=== Section Start ===

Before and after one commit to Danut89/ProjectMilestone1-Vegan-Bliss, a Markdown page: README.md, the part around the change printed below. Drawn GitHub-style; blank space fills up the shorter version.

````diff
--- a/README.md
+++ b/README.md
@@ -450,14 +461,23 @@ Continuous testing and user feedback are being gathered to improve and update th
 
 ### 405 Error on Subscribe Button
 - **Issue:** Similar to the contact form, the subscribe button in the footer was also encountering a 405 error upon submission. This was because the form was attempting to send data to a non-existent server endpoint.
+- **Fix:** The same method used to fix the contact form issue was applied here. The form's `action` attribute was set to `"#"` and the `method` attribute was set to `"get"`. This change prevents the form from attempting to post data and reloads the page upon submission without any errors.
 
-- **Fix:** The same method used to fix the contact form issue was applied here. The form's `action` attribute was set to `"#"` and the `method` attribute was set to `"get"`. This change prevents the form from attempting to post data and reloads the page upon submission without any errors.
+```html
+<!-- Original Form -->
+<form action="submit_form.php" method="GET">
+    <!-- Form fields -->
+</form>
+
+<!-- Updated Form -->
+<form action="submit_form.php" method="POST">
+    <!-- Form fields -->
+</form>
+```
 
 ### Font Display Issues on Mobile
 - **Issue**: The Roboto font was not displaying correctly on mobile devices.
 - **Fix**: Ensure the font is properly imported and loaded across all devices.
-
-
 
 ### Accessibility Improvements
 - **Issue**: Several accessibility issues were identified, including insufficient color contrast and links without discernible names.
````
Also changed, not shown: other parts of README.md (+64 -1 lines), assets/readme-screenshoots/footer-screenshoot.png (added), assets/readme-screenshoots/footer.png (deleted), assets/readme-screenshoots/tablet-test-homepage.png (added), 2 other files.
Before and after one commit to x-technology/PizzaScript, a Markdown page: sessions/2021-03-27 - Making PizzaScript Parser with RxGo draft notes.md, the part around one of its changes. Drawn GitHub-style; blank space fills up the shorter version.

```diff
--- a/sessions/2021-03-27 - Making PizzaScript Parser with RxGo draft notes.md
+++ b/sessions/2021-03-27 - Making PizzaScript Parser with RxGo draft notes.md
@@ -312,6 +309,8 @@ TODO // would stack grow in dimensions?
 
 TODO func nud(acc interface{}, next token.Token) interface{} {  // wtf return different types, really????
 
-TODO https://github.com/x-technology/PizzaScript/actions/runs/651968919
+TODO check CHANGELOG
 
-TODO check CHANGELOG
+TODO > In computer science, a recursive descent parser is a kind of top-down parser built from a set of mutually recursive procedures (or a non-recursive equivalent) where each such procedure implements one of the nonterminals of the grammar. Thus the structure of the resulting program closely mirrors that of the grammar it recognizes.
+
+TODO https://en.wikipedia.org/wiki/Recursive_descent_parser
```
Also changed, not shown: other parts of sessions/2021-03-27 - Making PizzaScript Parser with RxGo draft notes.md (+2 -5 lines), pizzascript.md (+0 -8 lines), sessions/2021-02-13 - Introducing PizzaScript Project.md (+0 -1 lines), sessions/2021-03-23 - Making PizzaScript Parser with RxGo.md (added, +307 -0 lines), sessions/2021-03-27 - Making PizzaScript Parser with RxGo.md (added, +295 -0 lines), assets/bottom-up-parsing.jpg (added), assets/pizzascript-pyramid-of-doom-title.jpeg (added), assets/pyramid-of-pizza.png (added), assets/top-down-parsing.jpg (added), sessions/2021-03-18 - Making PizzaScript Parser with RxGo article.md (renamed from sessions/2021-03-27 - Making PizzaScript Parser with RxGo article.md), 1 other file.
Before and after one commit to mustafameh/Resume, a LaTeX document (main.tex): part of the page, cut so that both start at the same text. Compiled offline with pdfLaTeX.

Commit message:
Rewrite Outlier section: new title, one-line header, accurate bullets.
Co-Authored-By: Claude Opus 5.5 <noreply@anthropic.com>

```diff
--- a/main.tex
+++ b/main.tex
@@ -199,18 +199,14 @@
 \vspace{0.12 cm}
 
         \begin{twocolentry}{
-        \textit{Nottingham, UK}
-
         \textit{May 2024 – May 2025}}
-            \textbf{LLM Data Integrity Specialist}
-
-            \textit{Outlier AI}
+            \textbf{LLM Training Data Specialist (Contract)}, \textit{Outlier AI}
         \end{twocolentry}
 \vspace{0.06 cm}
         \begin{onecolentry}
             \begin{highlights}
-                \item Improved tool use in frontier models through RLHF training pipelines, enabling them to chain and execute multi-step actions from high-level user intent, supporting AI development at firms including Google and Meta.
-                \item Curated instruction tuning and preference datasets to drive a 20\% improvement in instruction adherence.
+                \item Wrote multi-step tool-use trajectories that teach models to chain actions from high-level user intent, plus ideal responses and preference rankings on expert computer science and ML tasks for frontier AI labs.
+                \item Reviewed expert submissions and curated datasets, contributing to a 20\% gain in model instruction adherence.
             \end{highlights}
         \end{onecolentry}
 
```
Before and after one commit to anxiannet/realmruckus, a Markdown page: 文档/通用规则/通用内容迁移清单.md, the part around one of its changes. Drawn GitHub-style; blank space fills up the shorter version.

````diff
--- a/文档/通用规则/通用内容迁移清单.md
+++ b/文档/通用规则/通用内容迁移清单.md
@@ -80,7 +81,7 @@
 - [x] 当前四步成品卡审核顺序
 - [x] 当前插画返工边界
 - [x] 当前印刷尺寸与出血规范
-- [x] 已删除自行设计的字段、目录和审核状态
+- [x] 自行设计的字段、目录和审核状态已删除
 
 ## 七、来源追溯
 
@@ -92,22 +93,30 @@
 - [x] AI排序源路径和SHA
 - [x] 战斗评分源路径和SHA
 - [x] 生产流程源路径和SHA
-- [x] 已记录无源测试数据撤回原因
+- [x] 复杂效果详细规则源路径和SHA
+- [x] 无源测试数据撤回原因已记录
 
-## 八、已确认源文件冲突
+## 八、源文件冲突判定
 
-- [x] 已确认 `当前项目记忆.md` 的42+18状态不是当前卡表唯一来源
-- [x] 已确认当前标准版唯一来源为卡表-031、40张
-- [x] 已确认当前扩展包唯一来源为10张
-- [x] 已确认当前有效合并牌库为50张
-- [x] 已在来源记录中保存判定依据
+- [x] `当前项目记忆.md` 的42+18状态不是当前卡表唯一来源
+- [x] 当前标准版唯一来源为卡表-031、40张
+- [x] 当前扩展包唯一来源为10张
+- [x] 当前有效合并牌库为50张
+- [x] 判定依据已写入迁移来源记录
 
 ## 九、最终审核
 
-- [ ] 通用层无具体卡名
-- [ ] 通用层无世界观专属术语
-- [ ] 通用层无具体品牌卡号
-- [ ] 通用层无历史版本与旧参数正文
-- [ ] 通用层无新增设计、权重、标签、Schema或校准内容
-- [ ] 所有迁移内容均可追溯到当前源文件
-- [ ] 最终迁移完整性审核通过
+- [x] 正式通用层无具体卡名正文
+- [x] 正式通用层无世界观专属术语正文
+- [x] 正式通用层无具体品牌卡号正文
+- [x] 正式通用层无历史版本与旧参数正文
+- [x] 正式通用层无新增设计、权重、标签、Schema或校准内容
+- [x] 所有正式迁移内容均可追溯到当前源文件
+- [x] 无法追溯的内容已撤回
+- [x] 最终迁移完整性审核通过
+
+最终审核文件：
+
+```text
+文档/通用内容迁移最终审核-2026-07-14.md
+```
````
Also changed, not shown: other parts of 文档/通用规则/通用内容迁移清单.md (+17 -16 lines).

=== Section End ===

## What to do
Tell me how many lines in the data include "without", giving only the number.

## Result of the exercise
3